Kenyan manufacturers have recently raised the red flag over the uncontrolled flow of Chinese tyres into East Africa, saying the cheaper Asian products undercut them, posing a threat to their business.
Sameer Africa early this month announced closing of its Yana manufacturing factory in Nairobi due to increased cheaper imports.
Kenya took in Sh6.2 billion worth of railway construction materials from China between January and June, up from Sh53 million last year for the Sh327 billion standard gauge railway being built by China Road and Bridges Corporation (CRBC).
Clothes imports from China, however, shrunk marginally in the review period to Sh2.9 billion from Sh3.1 billion.
The KNBS statistics show that Chinese imports totalled Sh150 billion in the year to June, up from Sh149 billion in the same period last year. This is equivalent to 22 per cent of Kenya’s total import bill that stood at Sh689.8 billion in the period.
The growth indicates that Kenya’s imports from Beijing are poised for a further rise this year, and is likely to exceed last year’s Sh320 billion in imports.
The bilateral trade is, however, heavily skewed in favour of the world’s second largest economy, denying Kenya the much-needed hard currency inflows. Nairobi earned less than Sh5 billion from its exports to Beijing last year.
China grew its cement sales to Kenya 10-fold in the first half of the year. Chinese contractors control the majority of Kenya’s multi-billion shilling infrastructure projects including the standard gauge railway, highways, ports and real estate.
The Asian nation sold to Kenya Sh2.2 billion worth of the construction materials in the year to June compared to Sh201.6 million in a similar period of 2015.
The Chinese cement import growth comes in a period when prices in Kenya have dropped significantly on increased imports and expansion by established and new players, creating excess supply. The entry of imports from Ethiopia courtesy of Nigerian businessman Aliko Dangote is further expected to drive down prices.
Local firms produced 3.2 million tonnes of cement in the year to June against a consumption of 2.9 million tonnes, leaving a surplus of 300,000 tonnes.
Fierce price wars
The average retail price of a 50-kg bag of cement has dropped to Sh670 from the peak of Sh740 in 2008 due to fierce price wars.
Asian manufacturers enjoy lower energy costs and are entitled to State subsidies, allowing them to gain market share in East Africa where cheaper products are in high demand.
The World Bank has warned that cheap Chinese imports may hurt Kenya’s bid to join the elite club of industrialised nations as projected in its Vision 2030 economic blueprint.
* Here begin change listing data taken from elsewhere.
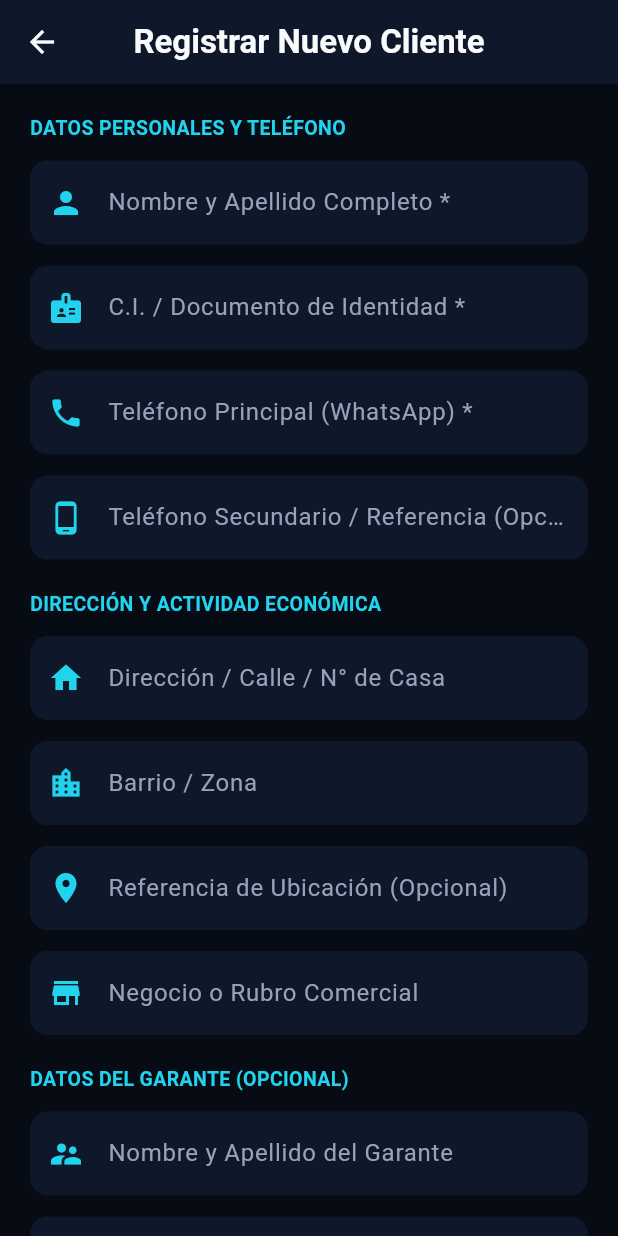
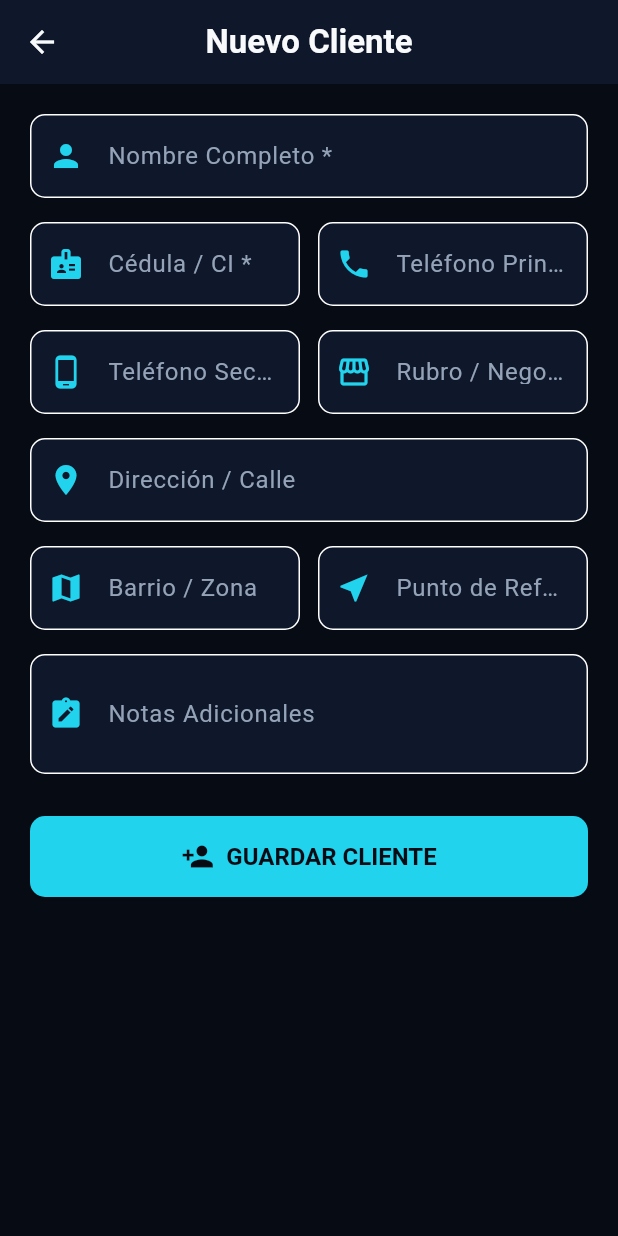
Before and after one commit to Avrorasoft/AScobrar, a Flutter app: the NewClientScreen screen opened directly, on a phone screen of 412 x 824 dp. Run offline on Flutter 3.47's test engine with Material 3 defaults, Android fonts, the phone set to English and light mode, and no system bars; our stand-ins replace cloud_firestore, connectivity_plus, firebase_core, flutter_animate, flutter_local_notifications, flutter_riverpod and 6 more; accounts and stored records are empty.

Commit message:
fix: sincronizacion completa de creacion y edicion de clientes con Hive

```diff
--- a/lib/screens/clients/new_client_screen.dart
+++ b/lib/screens/clients/new_client_screen.dart
@@ -1,110 +1,123 @@
 import 'package:flutter/material.dart';
+import 'package:flutter_riverpod/flutter_riverpod.dart';
 import '../../core/theme/app_colors.dart';
 import '../../models/client_model.dart';
-import '../../services/data_service.dart';
+import '../../providers/clients_provider.dart';
 
-class NewClientScreen extends StatefulWidget {
+class NewClientScreen extends ConsumerStatefulWidget {
   final Client? clientToEdit;
 
   const NewClientScreen({super.key, this.clientToEdit});
 
   @override
-  State<NewClientScreen> createState() => _NewClientScreenState();
+  ConsumerState<NewClientScreen> createState() => _NewClientScreenState();
 }
 
-class _NewClientScreenState extends State<NewClientScreen> {
+class _NewClientScreenState extends ConsumerState<NewClientScreen> {
   final _formKey = GlobalKey<FormState>();
+  final _nameController = TextEditingController();
+  final _documentController = TextEditingController();
+  final _phoneController = TextEditingController();
+  final _phoneSecondaryController = TextEditingController();
+  final _addressController = TextEditingController();
+  final _neighborhoodController = TextEditingController();
+  final _referenceController = TextEditingController();
+  final _businessController = TextEditingController();
+  final _notesController = TextEditingController();
 
-  late TextEditingController _name;
-  late TextEditingController _ci;
-  late TextEditingController _phone;
-  late TextEditingController _phone2;
-  late TextEditingController _street;
-  late TextEditingController _neighborhood;
-  late TextEditingController _reference;
-  late TextEditingController _business;
-  late TextEditingController _guarantorName;
-  late TextEditingController _guarantorPhone;
-  late TextEditingController _guarantorCi;
+  bool _isSaving = false;
 
   @override
   void initState() {
     super.initState();
-    final c = widget.clientToEdit;
-    _name = TextEditingController(text: c?.name ?? '');
-    _ci = TextEditingController(text: c?.documentId ?? '');
-    _phone = TextEditingController(text: c?.phone ?? '');
-    _phone2 = TextEditingController(text: c?.phoneSecondary ?? '');
-    _street = TextEditingController(text: (c?.street.isNotEmpty == true) ? c!.street : (c?.address ?? ''));
-    _neighborhood = TextEditingController(text: c?.neighborhood ?? '');
-    _reference = TextEditingController(text: c?.reference ?? '');
-    _business = TextEditingController(text: c?.business ?? '');
-    _guarantorName = TextEditingController(text: c?.guarantorName ?? '');
-    _guarantorPhone = TextEditingController(text: c?.guarantorPhone ?? '');
-    _guarantorCi = TextEditingController(text: c?.guarantorDocumentId ?? '');
+    if (widget.clientToEdit != null) {
+      final c = widget.clientToEdit!;
+      _nameController.text = c.name;
+      _documentController.text = c.documentId;
+      _phoneController.text = c.phone;
+      _phoneSecondaryController.text = c.phoneSecondary;
+      _addressController.text = c.address;
+      _neighborhoodController.text = c.neighborhood;
+      _referenceController.text = c.reference;
+      _businessController.text = c.business;
+      _notesController.text = c.notes;
+    }
   }
 
   @override
   void dispose() {
-    _name.dispose();
-    _ci.dispose();
-    _phone.dispose();
-    _phone2.dispose();
-    _street.dispose();
-    _neighborhood.dispose();
-    _reference.dispose();
-    _business.dispose();
-    _guarantorName.dispose();
-    _guarantorPhone.dispose();
-    _guarantorCi.dispose();
+    _nameController.dispose();
+    _documentController.dispose();
+    _phoneController.dispose();
+    _phoneSecondaryController.dispose();
+    _addressController.dispose();
+    _neighborhoodController.dispose();
+    _referenceController.dispose();
+    _businessController.dispose();
+    _notesController.dispose();
     super.dispose();
   }
 
   Future<void> _saveClient() async {
     if (!_formKey.currentState!.validate()) return;
 
-    if (widget.clientToEdit != null) {
-      final current = widget.clientToEdit!;
-      final updated = current.copyWith(
-        name: _name.text.trim(),
-        documentId: _ci.text.trim(),
-        phone: _phone.text.trim(),
-        phoneSecondary: _phone2.text.trim(),
-        street: _street.text.trim(),
-        address: _street.text.trim(),
-        neighborhood: _neighborhood.text.trim(),
-        reference: _reference.text.trim(),
-        business: _business.text.trim(),
-        guarantorName: _guarantorName.text.trim(),
-        guarantorPhone: _guarantorPhone.text.trim(),
-        guarantorDocumentId: _guarantorCi.text.trim(),
+    setState(() => _isSaving = true);
+
+    try {
+      final now = DateTime.now();
+      final isEditing = widget.clientToEdit != null;
+
+      final client = Client(
+        id: isEditing ? widget.clientToEdit!.id : 'cli_${now.millisecondsSinceEpoch}',
+        name: _nameController.text.trim(),
+        documentId: _documentController.text.trim(),
+        phone: _phoneController.text.trim(),
+        phoneSecondary: _phoneSecondaryController.text.trim(),
+        address: _addressController.text.trim(),
+        street: _addressController.text.trim(),
+        neighborhood: _neighborhoodController.text.trim(),
+        reference: _referenceController.text.trim(),
+        business: _businessController.text.trim(),
+        notes: _notesController.text.trim(),
+        guarantorName: widget.clientToEdit?.guarantorName ?? '',
+        guarantorPhone: widget.clientToEdit?.guarantorPhone ?? '',
+        guarantorDocumentId: widget.clientToEdit?.guarantorDocumentId ?? '',
+        guarantorAddress: widget.clientToEdit?.guarantorAddress ?? '',
+        creditScore: widget.clientToEdit?.creditScore ?? 100.0,
+        creditLimit: widget.clientToEdit?.creditLimit ?? 5000.0,
+        latitude: widget.clientToEdit?.latitude ?? 0.0,
+        longitude: widget.clientToEdit?.longitude ?? 0.0,
+        isActive: widget.clientToEdit?.isActive ?? true,
+        createdAt: widget.clientToEdit?.createdAt ?? now,
       );
-      await DataService.updateClient(updated);
+
+      if (isEditing) {
+        await ref.read(clientControllerProvider.notifier).updateClient(client);
       } else {
-      final newId = await DataService.createClient(
-        name: _name.text.trim(),
-        documentId: _ci.text.trim(),
-        phone: _phone.text.trim(),
-        phoneSecondary: _phone2.text.trim(),
-        street: _street.text.trim(),
-        address: _street.text.trim(),
-        neighborhood: _neighborhood.text.trim(),
-        business: _business.text.trim(),
+        await ref.read(clientControllerProvider.notifier).createClient(client);
+      }
+
+      if (!mounted) return;
+      setState(() => _isSaving = false);
+
+      ScaffoldMessenger.of(context).showSnackBar(
+        SnackBar(
+          content: Text(isEditing ? 'Cliente actualizado' : 'Cliente registrado exitosamente'),
+          backgroundColor: AppColors.success,
+        ),
       );
-      final created = DataService.getClient(newId);
-      if (created != null) {
-        await DataService.updateClient(
-          created.copyWith(
-            reference: _reference.text.trim(),
-            guarantorName: _guarantorName.text.trim(),
-            guarantorPhone: _guarantorPhone.text.trim(),
-            guarantorDocumentId: _guarantorCi.text.trim(),
+      Navigator.pop(context, true);
+    } catch (e) {
+      if (mounted) {
+        setState(() => _isSaving = false);
+        ScaffoldMessenger.of(context).showSnackBar(
+          SnackBar(
+            content: Text('Error al guardar cliente: $e'),
+            backgroundColor: AppColors.alarmRed,
           ),
         );
       }
     }
-
-    if (mounted) Navigator.pop(context, true);
   }
 
   @override
@@ -114,105 +127,162 @@ class _NewClientScreenState extends State<NewClientScreen> {
     return Scaffold(
       backgroundColor: AppColors.bgDark,
       appBar: AppBar(
-        title: Text(
-          isEditing ? 'Editar Cliente' : 'Registrar Nuevo Cliente',
-          style: const TextStyle(fontWeight: FontWeight.bold, color: AppColors.textLight),
-        ),
+        title: Text(isEditing ? 'Editar Cliente' : 'Nuevo Cliente',
+            style: const TextStyle(fontWeight: FontWeight.bold, color: AppColors.textLight)),
         backgroundColor: AppColors.surfaceDark,
         elevation: 0,
       ),
-      body: SingleChildScrollView(
-        padding: const EdgeInsets.all(20),
+      body: SafeArea(
         child: Form(
           key: _formKey,
-          child: Column(
-            crossAxisAlignment: CrossAxisAlignment.stretch,
+          child: ListView(
+            padding: const EdgeInsets.all(20),
             children: [
-              const Text(
-                'DATOS PERSONALES Y TELÉFONO',
-                style: TextStyle(color: AppColors.neonCyan, fontWeight: FontWeight.bold, fontSize: 13),
+              TextFormField(
+                controller: _nameController,
+                style: const TextStyle(color: AppColors.textLight),
+                decoration: InputDecoration(
+                  labelText: 'Nombre Completo *',
+                  labelStyle: const TextStyle(color: AppColors.textMuted),
+                  prefixIcon: const Icon(Icons.person, color: AppColors.neonCyan),
+                  filled: true,
+                  fillColor: AppColors.surfaceDark,
+                  border: OutlineInputBorder(borderRadius: BorderRadius.circular(10)),
                 ),
-              const SizedBox(height: 12),
-              _buildField(
-                controller: _name,
-                label: 'Nombre y Apellido Completo *',
-                icon: Icons.person,
-                validator: (v) => v == null || v.trim().isEmpty ? 'Ingrese el nombre completo' : null,
+                validator: (val) => (val == null || val.trim().isEmpty) ? 'Ingrese el nombre' : null,
               ),
-              const SizedBox(height: 14),
-              _buildField(
-                controller: _ci,
-                label: 'C.I. / Documento de Identidad *',
-                icon: Icons.badge,
-                validator: (v) => v == null || v.trim().isEmpty ? 'Ingrese el documento de identidad' : null,
+              const SizedBox(height: 16),
+              Row(
+                children: [
+                  Expanded(
+                    child: TextFormField(
+                      controller: _documentController,
+                      style: const TextStyle(color: AppColors.textLight),
+                      decoration: InputDecoration(
+                        labelText: 'Cédula / CI *',
+                        labelStyle: const TextStyle(color: AppColors.textMuted),
+                        prefixIcon: const Icon(Icons.badge, color: AppColors.neonCyan),
+                        filled: true,
+                        fillColor: AppColors.surfaceDark,
+                        border: OutlineInputBorder(borderRadius: BorderRadius.circular(10)),
                       ),
-              const SizedBox(height: 14),
-              _buildField(
-                controller: _phone,
-                label: 'Teléfono Principal (WhatsApp) *',
-                icon: Icons.phone,
+                      validator: (val) => (val == null || val.trim().isEmpty) ? 'Ingrese el documento' : null,
+                    ),
+                  ),
+                  const SizedBox(width: 12),
+                  Expanded(
+                    child: TextFormField(
+                      controller: _phoneController,
                       keyboardType: TextInputType.phone,
-                validator: (v) => v == null || v.trim().isEmpty ? 'Ingrese el teléfono principal' : null,
+                      style: const TextStyle(color: AppColors.textLight),
+                      decoration: InputDecoration(
+                        labelText: 'Teléfono Principal *',
+                        labelStyle: const TextStyle(color: AppColors.textMuted),
+                        prefixIcon: const Icon(Icons.phone, color: AppColors.neonCyan),
+                        filled: true,
+                        fillColor: AppColors.surfaceDark,
+                        border: OutlineInputBorder(borderRadius: BorderRadius.circular(10)),
                       ),
-              const SizedBox(height: 14),
-              _buildField(
-                controller: _phone2,
-                label: 'Teléfono Secundario / Referencia (Opcional)',
-                icon: Icons.phone_android,
+                      validator: (val) => (val == null || val.trim().isEmpty) ? 'Ingrese el teléfono' : null,
+                    ),
+                  ),
+                ],
+              ),
+              const SizedBox(height: 16),
+              Row(
+                children: [
+                  Expanded(
+                    child: TextFormField(
+                      controller: _phoneSecondaryController,
                       keyboardType: TextInputType.phone,
+                      style: const TextStyle(color: AppColors.textLight),
+                      decoration: InputDecoration(
+                        labelText: 'Teléfono Secundario',
+                        labelStyle: const TextStyle(color: AppColors.textMuted),
+                        prefixIcon: const Icon(Icons.phone_android, color: AppColors.neonCyan),
+                        filled: true,
+                        fillColor: AppColors.surfaceDark,
+                        border: OutlineInputBorder(borderRadius: BorderRadius.circular(10)),
                       ),
-              const SizedBox(height: 20),
-              const Text(
-                'DIRECCIÓN Y ACTIVIDAD ECONÓMICA',
-                style: TextStyle(color: AppColors.neonCyan, fontWeight: FontWeight.bold, fontSize: 13),
                     ),
-              const SizedBox(height: 12),
-              _buildField(
-                controller: _street,
-                label: 'Dirección / Calle / N° de Casa',
-                icon: Icons.home,
                   ),
-              const SizedBox(height: 14),
-              _buildField(
-                controller: _neighborhood,
-                label: 'Barrio / Zona',
-                icon: Icons.location_city,
+                  const SizedBox(width: 12),
+                  Expanded(
+                    child: TextFormField(
+                      controller: _businessController,
+                      style: const TextStyle(color: AppColors.textLight),
+                      decoration: InputDecoration(
+                        labelText: 'Rubro / Negocio',
+                        labelStyle: const TextStyle(color: AppColors.textMuted),
+                        prefixIcon: const Icon(Icons.storefront, color: AppColors.neonCyan),
+                        filled: true,
+                        fillColor: AppColors.surfaceDark,
+                        border: OutlineInputBorder(borderRadius: BorderRadius.circular(10)),
                       ),
-              const SizedBox(height: 14),
-              _buildField(
-                controller: _reference,
-                label: 'Referencia de Ubicación (Opcional)',
-                icon: Icons.place,
                     ),
-              const SizedBox(height: 14),
-              _buildField(
-                controller: _business,
-                label: 'Negocio o Rubro Comercial',
-                icon: Icons.store,
                   ),
-              const SizedBox(height: 20),
-              const Text(
-                'DATOS DEL GARANTE (OPCIONAL)',
-                style: TextStyle(color: AppColors.neonCyan, fontWeight: FontWeight.bold, fontSize: 13),
+                ],
               ),
-              const SizedBox(height: 12),
-              _buildField(
-                controller: _guarantorName,
-                label: 'Nombre y Apellido del Garante',
-                icon: Icons.supervisor_account,
+              const SizedBox(height: 16),
+              TextFormField(
+                controller: _addressController,
+                style: const TextStyle(color: AppColors.textLight),
+                decoration: InputDecoration(
+                  labelText: 'Dirección / Calle',
+                  labelStyle: const TextStyle(color: AppColors.textMuted),
+                  prefixIcon: const Icon(Icons.location_on, color: AppColors.neonCyan),
+                  filled: true,
+                  fillColor: AppColors.surfaceDark,
+                  border: OutlineInputBorder(borderRadius: BorderRadius.circular(10)),
                 ),
-              const SizedBox(height: 14),
-              _buildField(
-                controller: _guarantorPhone,
-                label: 'Teléfono del Garante',
-                icon: Icons.phone_callback,
-                keyboardType: TextInputType.phone,
               ),
-              const SizedBox(height: 14),
-              _buildField(
-                controller: _guarantorCi,
-                label: 'C.I. del Garante',
-                icon: Icons.credit_card,
+              const SizedBox(height: 16),
+              Row(
+                children: [
+                  Expanded(
+                    child: TextFormField(
+                      controller: _neighborhoodController,
+                      style: const TextStyle(color: AppColors.textLight),
+                      decoration: InputDecoration(
+                        labelText: 'Barrio / Zona',
+                        labelStyle: const TextStyle(color: AppColors.textMuted),
+                        prefixIcon: const Icon(Icons.map, color: AppColors.neonCyan),
+                        filled: true,
+                        fillColor: AppColors.surfaceDark,
+                        border: OutlineInputBorder(borderRadius: BorderRadius.circular(10)),
+                      ),
+                    ),
+                  ),
+                  const SizedBox(width: 12),
+                  Expanded(
+                    child: TextFormField(
+                      controller: _referenceController,
+                      style: const TextStyle(color: AppColors.textLight),
+                      decoration: InputDecoration(
+                        labelText: 'Punto de Referencia',
+                        labelStyle: const TextStyle(color: AppColors.textMuted),
+                        prefixIcon: const Icon(Icons.near_me, color: AppColors.neonCyan),
+                        filled: true,
+                        fillColor: AppColors.surfaceDark,
+                        border: OutlineInputBorder(borderRadius: BorderRadius.circular(10)),
+                      ),
+                    ),
+                  ),
+                ],
+              ),
+              const SizedBox(height: 16),
+              TextFormField(
+                controller: _notesController,
+                maxLines: 2,
+                style: const TextStyle(color: AppColors.textLight),
+                decoration: InputDecoration(
+                  labelText: 'Notas Adicionales',
+                  labelStyle: const TextStyle(color: AppColors.textMuted),
+                  prefixIcon: const Icon(Icons.note_alt, color: AppColors.neonCyan),
+                  filled: true,
+                  fillColor: AppColors.surfaceDark,
+                  border: OutlineInputBorder(borderRadius: BorderRadius.circular(10)),
+                ),
               ),
               const SizedBox(height: 28),
               ElevatedButton.icon(
@@ -220,14 +290,22 @@ class _NewClientScreenState extends State<NewClientScreen> {
                   backgroundColor: AppColors.neonCyan,
                   foregroundColor: AppColors.bgDark,
                   padding: const EdgeInsets.symmetric(vertical: 16),
-                  shape: RoundedRectangleBorder(borderRadius: BorderRadius.circular(12)),
+                  shape: RoundedRectangleBorder(borderRadius: BorderRadius.circular(10)),
                 ),
-                icon: const Icon(Icons.check, size: 20),
+                icon: _isSaving
+                    ? const SizedBox(
+                        width: 20,
+                        height: 20,
+                        child: CircularProgressIndicator(strokeWidth: 2, color: AppColors.bgDark),
+                      )
+                    : Icon(isEditing ? Icons.save : Icons.person_add, size: 22),
                 label: Text(
-                  isEditing ? 'Guardar Cambios' : 'Registrar Cliente',
-                  style: const TextStyle(fontWeight: FontWeight.bold, fontSize: 16),
+                  _isSaving
+                      ? 'GUARDANDO...'
+                      : (isEditing ? 'ACTUALIZAR CLIENTE' : 'GUARDAR CLIENTE'),
+                  style: const TextStyle(fontSize: 16, fontWeight: FontWeight.bold),
                 ),
-                onPressed: _saveClient,
+                onPressed: _isSaving ? null : _saveClient,
               ),
             ],
           ),
@@ -235,30 +313,4 @@ class _NewClientScreenState extends State<NewClientScreen> {
       ),
     );
   }
-
-  Widget _buildField({
-    required TextEditingController controller,
-    required String label,
-    required IconData icon,
-    TextInputType keyboardType = TextInputType.text,
-    String? Function(String?)? validator,
-  }) {
-    return TextFormField(
-      controller: controller,
-      keyboardType: keyboardType,
-      validator: validator,
-      style: const TextStyle(color: AppColors.textLight),
-      decoration: InputDecoration(
-        labelText: label,
-        labelStyle: const TextStyle(color: AppColors.textMuted),
-        prefixIcon: Icon(icon, color: AppColors.neonCyan),
-        filled: true,
-        fillColor: AppColors.surfaceDark,
-        border: OutlineInputBorder(
-          borderRadius: BorderRadius.circular(12),
-          borderSide: BorderSide.none,
-        ),
-      ),
-    );
 }
-}
```
Also changed, not shown: lib/providers/clients_provider.dart (+10 -11 lines), lib/repositories/client_repository.dart (+21 -70 lines). Lines whose indentation alone changed are shown as unchanged.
“Because Kenya produces and trades few intermediate goods, researchers have concluded that Chinese imports could lead to a de-industrialisation,” the World Bank said early this year.
Kenya’s fledgling manufacturing sector has stagnated at an average of 11 per cent to the gross domestic product (GDP) in the past 10 years. This has created room for imports of goods that cannot be manufactured locally, pushing up the country’s import bill, which towers above exports, and piling pressure on the shilling.
Analysts reckon that the Chinese import growth is being driven by local traders’ preference for fast-moving cheaper stock, including those that can be made here, posing competition to local companies.
There is need for a policy rethink on imports that can be produced locally to avert possible suffocation of local industries, says X N Iraki, an economics lecturer at the University of Nairobi.
China has also been pushing for adoption of Chinese language in Kenyan universities through Confucius Institute alongside Mandarin cuisines in hotels.
The KNBS data shows, however, that Kenya deeply cut its imports of Chinese vehicles and spare parts to Sh2.4 billion in the year to June compared to Sh11.9 billion in a similar period last year and Sh3.1 billion in 2013.
Chinese motorcycle imports also shrunk to Sh1.4 billion in the review period from Sh1.6 billion in the year to June of 2015 and Sh1.5 billion in 2013.